A full transcript follows the video.
Steve Heller: Your customer base, where you're getting them from, and if you're having success converting Stratasys, 3D Systems customers over to Mcor. Are you having any difficulty, or have they been really receptive? Has the product been well received in the market?
Conor MacCormack: To be honest, our easiest sales are when we walk into an office and they have one of our competitors' [3D Systems and Stratasys] technologies, because they know the value of 3-D printing; they've invested heavily to get one. But they also know the pain, and the running costs are very, very high.
Those things are already proven to them. They know what they can do, but they also know it's really expensive, so when we turn up with our solution and they get to see the parts, you don't even have to explain that it's low -- they just know -- it's going to be paper, it's going to be low running cost. They're our easiest sales, believe it or not.
There's plenty of anecdotal knowledge where you could take maybe 10% of a build that's on a very big machine -- on a competitor's [like 3D Systems and Stratasys], that's very expensive -- and just taking 10% of the work off that machine pays for our machine.
Heller: Your machine, in a way, can be complementary to other technologies, because it's earlier on in the prototyping process, so as they need more functional -- maybe they need multi material, or rubber, or whatever technology is out there, like the [Stratasys] Objet Connex3 -- they could use that later on in the process, save their running costs overall by investing in your system earlier on.

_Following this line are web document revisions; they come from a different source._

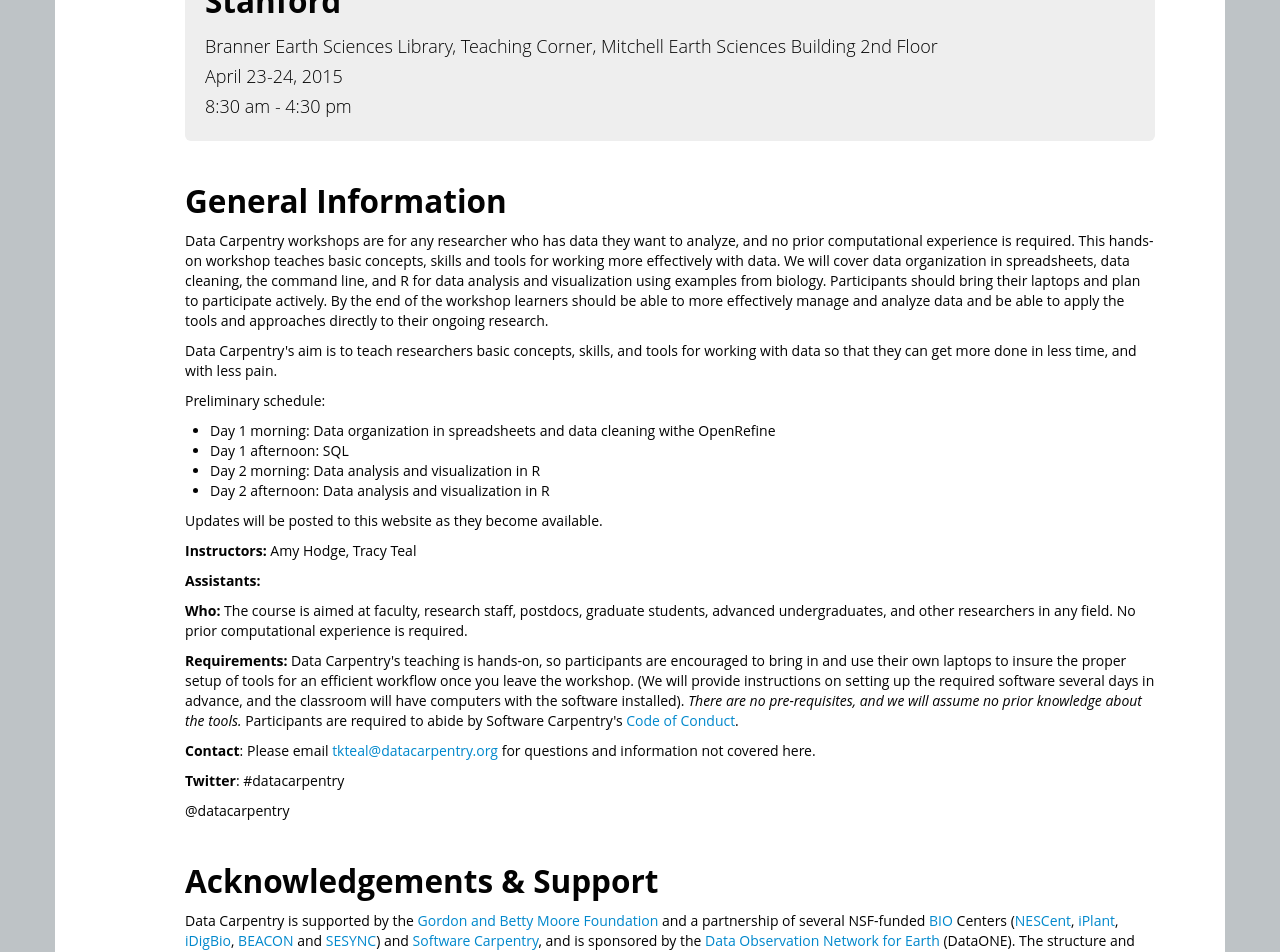
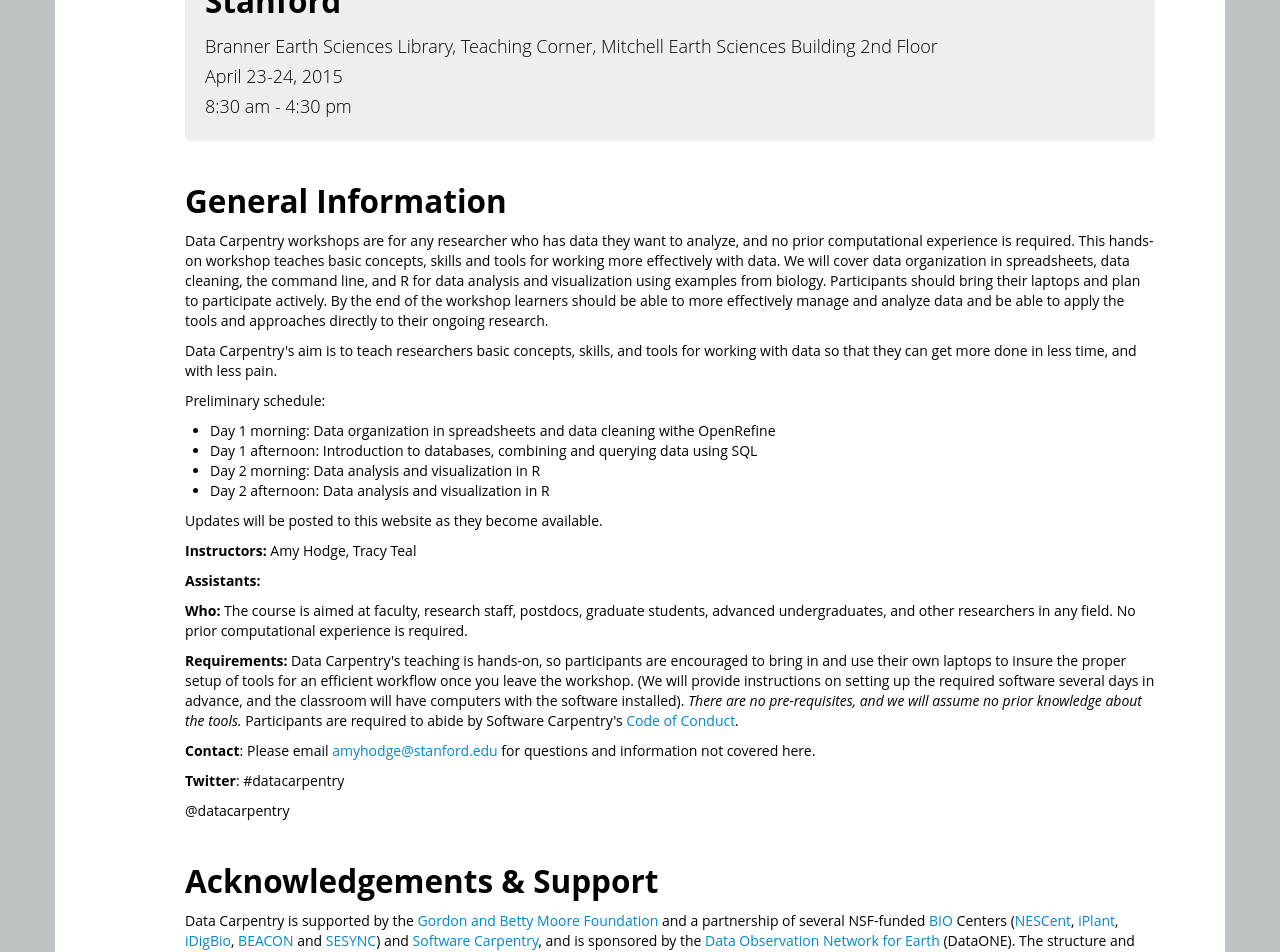
Before and after one commit to datacarpentry/2015-04-23-stanford, a Jekyll site: the page built from index.html, in a window 1280 px wide and 1400 px high, scrolled down 300 px. Shown: the top 952 px of the window. Built offline with Jekyll 4.4.1, drawn with Linux system fonts in a browser that asks for light colours; nearby versions of some CDN libraries; library files that are not in the unit come from our copies; some of the changed text lies outside the part shown.

Commit message:
added eventbrite link and SQL info

```diff
--- a/index.html
+++ b/index.html
@@ -12,9 +12,9 @@
 registration: open
 instructor: ["Amy Hodge", "Tracy Teal"]
 assistant: []
-contact: tkteal@datacarpentry.org
-raw: raw.github.com/datacarpentry/2015-04-23-ucdavis/gh-pages
-eventbrite:
+contact: amyhodge@stanford.edu
+raw: raw.github.com/datacarpentry/2015-04-23-stanford/gh-pages
+eventbrite: https://www.eventbrite.com/e/stanford-data-carpentry-workshop-tickets-16087912379
 ---
 <!--
     Edit the values in the parameter block above to be appropriate for your bootcamp.
@@ -41,7 +41,7 @@
 Preliminary schedule:
 <ul>
 <li>  Day 1 morning: Data organization in spreadsheets and data cleaning withe OpenRefine
-<li>  Day 1 afternoon: SQL
+<li>  Day 1 afternoon: Introduction to databases, combining and querying data using SQL
 <li>  Day 2 morning: Data analysis and visualization in R
 <li>  Day 2 afternoon: Data analysis and visualization in R
 </ul>
```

MacCormack: I think so, yes. Definitely on the commercial side, I see a position for us to be comparable with other technologies, and we can work hand-in-hand.
Heller: Complementary is interesting. It's not like you're necessarily combative with other technologies all the time. There's instances where both work well together.
MacCormack: Yes, absolutely. I think in that case, that's very well-defined, and we have a lot of examples where we're winning on Stratasys deals, we're winning on 3D Systems deals, very much at the corporate enterprise level.
I think when you move into the consumer level, even though the price point of the machine, as I mentioned before, is high, but the end product I think is very suited to the consumer. We are unique in that way, that we have a very, very good solution; the perfect solution, I believe, for the consumer, for printing out photographs and busts and pictures of the kids.
Heller: I know you have something like that in the Netherlands, through Staples. Is that happening in America any time soon?
MacCormack: Well, all I can say is that we're working with plenty of companies that want to bring that on. It's just very exciting to be able to do that. Not only are people interested in selling our products, but also offering that as a service and offering that to people who don't want to buy a machine, but want to get 3-D printed content.
I think, very similar to the 2-D printer analogy where 10-20 years ago people would never dream of printing a photograph at home -- they always went down to their local store or CVS, that would have a bigger, higher-end machine in the background doing the prints. I think there's a similar opportunity for the consumer.
I'm not talking about the makers. I'm talking about the people on the street.
Heller: Right, that want their wedding photo printed.
MacCormack: Yes. They're mom or dad; people that don't know the technology and don't really care how the technology works. They would just like to have a really nice keepsake, something on the mantelpiece or something that they can give somebody as a gift.
I think the access that they need is not about buying the technology, but it's going into a store and making it very easy to upload the content -- or take a photograph, ideally -- and get that printed out in 3-D. I think that's the path, until home machines get to the point where they're just as good as what you get on the industrial machines, which will happen, but just not yet.
Heller: Very good. Thank you so much, Conor. We' really appreciate your time.
MacCormack: No problem. It was a pleasure talking to you again.
Heller: Thanks for watching, ladies and gentlemen. Fool on!